Final Four Festivities
1993 -- Bringing Kentucky all the way back from probation, the '93 Wildcats posted a 30 - 4 record on the strength of All-America and SEC Player of the Year Jamal Mashburn, and All-SEC performer Travis Ford. Although UK lost to Michigan (in overtime) in the Final Four, this group will be remembered for bringing UK its first appearance on the final weekend of the season since 1984.
1997 -- In Rick Pitino's final season at UK, the 'Cats battled a season-ending injury to star player Derek Anderson (who, despite his shortened season, was named an All-SEC performer), but the great play of All-America and SEC Player of the Year Ron Mercer, along with All-SEC point guard Anthony Epps, allowed the UK to post 35 wins versus only five losses. Eventually losing in the title contest to Arizona, the '97 team represents the second of three consecutive Final Four appearances for Kentucky.
2011 -- Calipari, in only his second season at Kentucky, brought the UK faithful its first Final Four appearance since 1998, the longest such drought in Wildcat lore. The 29 - 9 'Cats (10 - 6 SEC) were led by All-SEC picks Brandon Knight and Terrence Jones, as they recovered from a 5 - 5 start to the SEC season by winning 12 of their final 14 games. Connecticut brought UK's magical season to an end as the Huskies went on to win the national championship.
In addition, the 1992 Wildcats, forever known as the Unforgettables, restored the luster to Kentucky basketball after scandal stripped the 'Cats of players and respect. John Pelphrey, Deron Feldhaus, Richie Farmer, and Sean Woods, were the backbone of one of the most in-sync squads in Kentucky history. All-America Jamal Mashburn, and his incredibly versatile skill-set, was enough to push the 'Cats from good to great, as UK had a 29 - 7 record (12 - 4 SEC), losing in the Elite Eight in the greatest game ever played, 104 - 103, to eventual titlist Duke.
From 1992 through 2012, the Kentucky Wildcat basketball program had 13 All-America selections and 49 All-SEC picks. Winning National Player of the Year honors were John Wall in 2010, and Anthony Davis in 2012. SEC Player of the Year awards were bestowed upon Jamal Mashburn ('93), Tony Delk ('96), Ron Mercer ('97), Keith Bogans ('03), Wall ('10), and Davis ('12).
Chocolate ice cream versus apple pie
It's that tough of a decision.
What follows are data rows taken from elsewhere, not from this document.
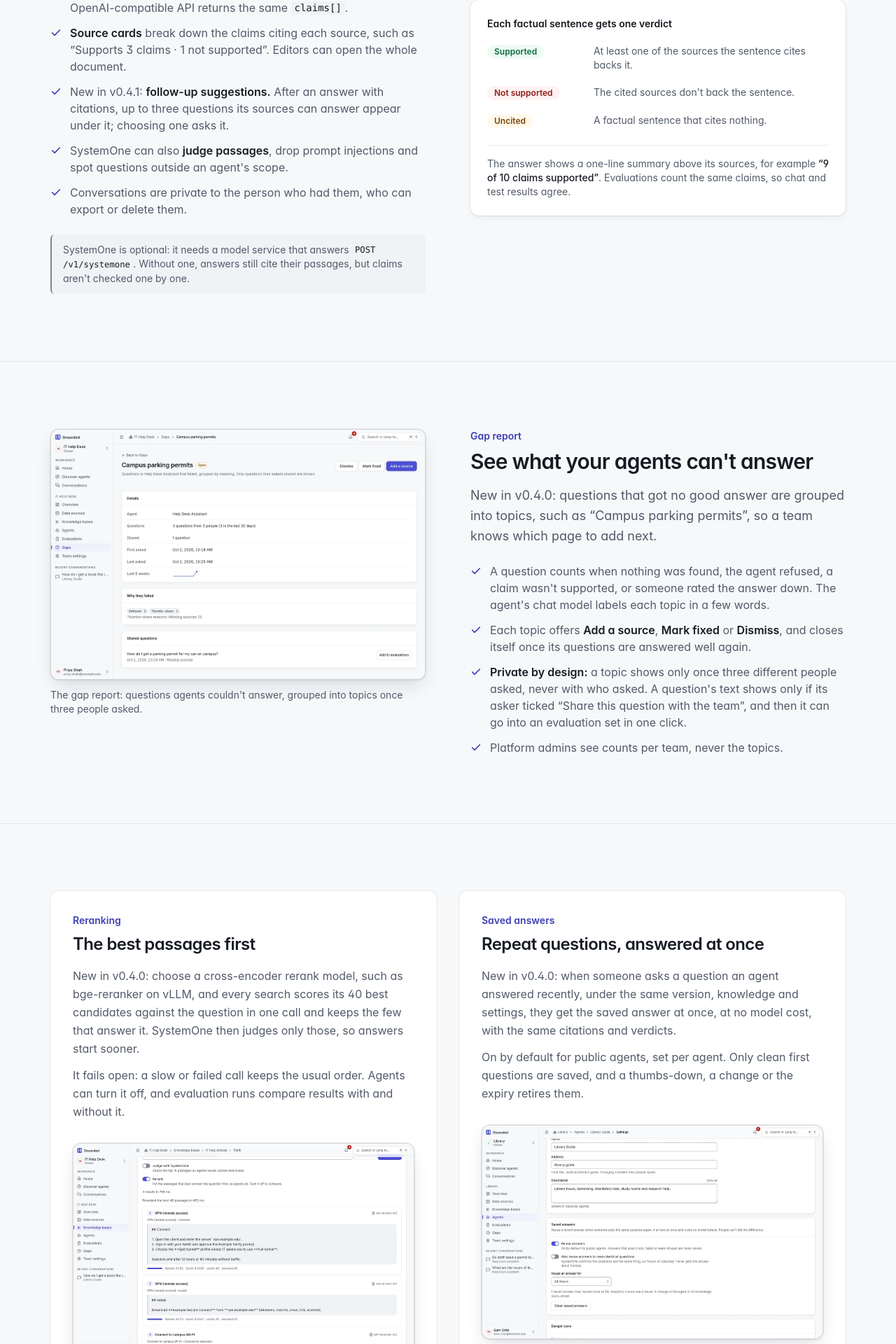
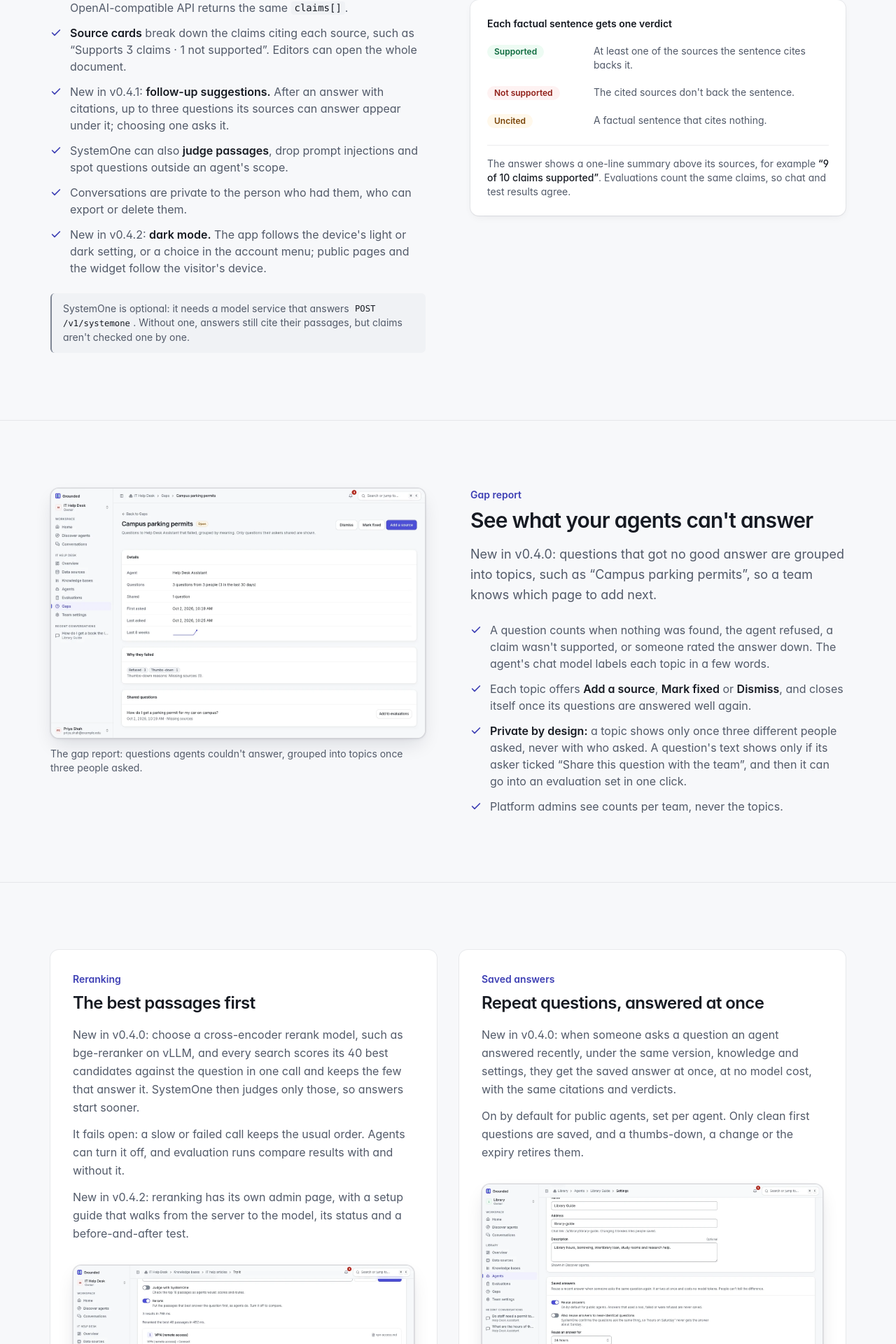
Before and after one commit to ncecere/grounded-website, a Next.js app: page / in a window 1280 px wide. Shown: the part 3058-4978 px from the top of the page at 70% size. Built offline with nearby package versions, Linux system fonts and the light colour scheme.

Commit message:
Features: new in v0.4.2, dark mode (the device's setting or the account menu; public pages and the widget follow the visitor), and reranking's own admin page with a setup guide

```diff
--- a/app/page.tsx
+++ b/app/page.tsx
@@ -294,6 +294,10 @@ function Features() {
             agent&apos;s scope.
           </>,
           <>Conversations are private to the person who had them, who can export or delete them.</>,
+          <>
+            New in v0.4.2: <Strong>dark mode.</Strong> The app follows the device&apos;s light or dark setting, or a
+            choice in the account menu; public pages and the widget follow the visitor&apos;s device.
+          </>,
         ]}
         note={
           <>
@@ -359,6 +363,10 @@ function Features() {
                   <p>
                     It fails open: a slow or failed call keeps the usual order. Agents can turn it off, and evaluation
                     runs compare results with and without it.
+                  </p>
+                  <p>
+                    New in v0.4.2: reranking has its own admin page, with a setup guide that walks from the server to
+                    the model, its status and a before-and-after test.
                   </p>
                 </>
               }
```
Is it the early 'Cats and there mass accumulation of All-America talent and titles, or the much more competitive recent years in which Kentucky has excelled under three different national championship coaches?
It's up to you, Big Blue Nation. I'm staying out of this debate.
Thanks for reading and Go 'Cats!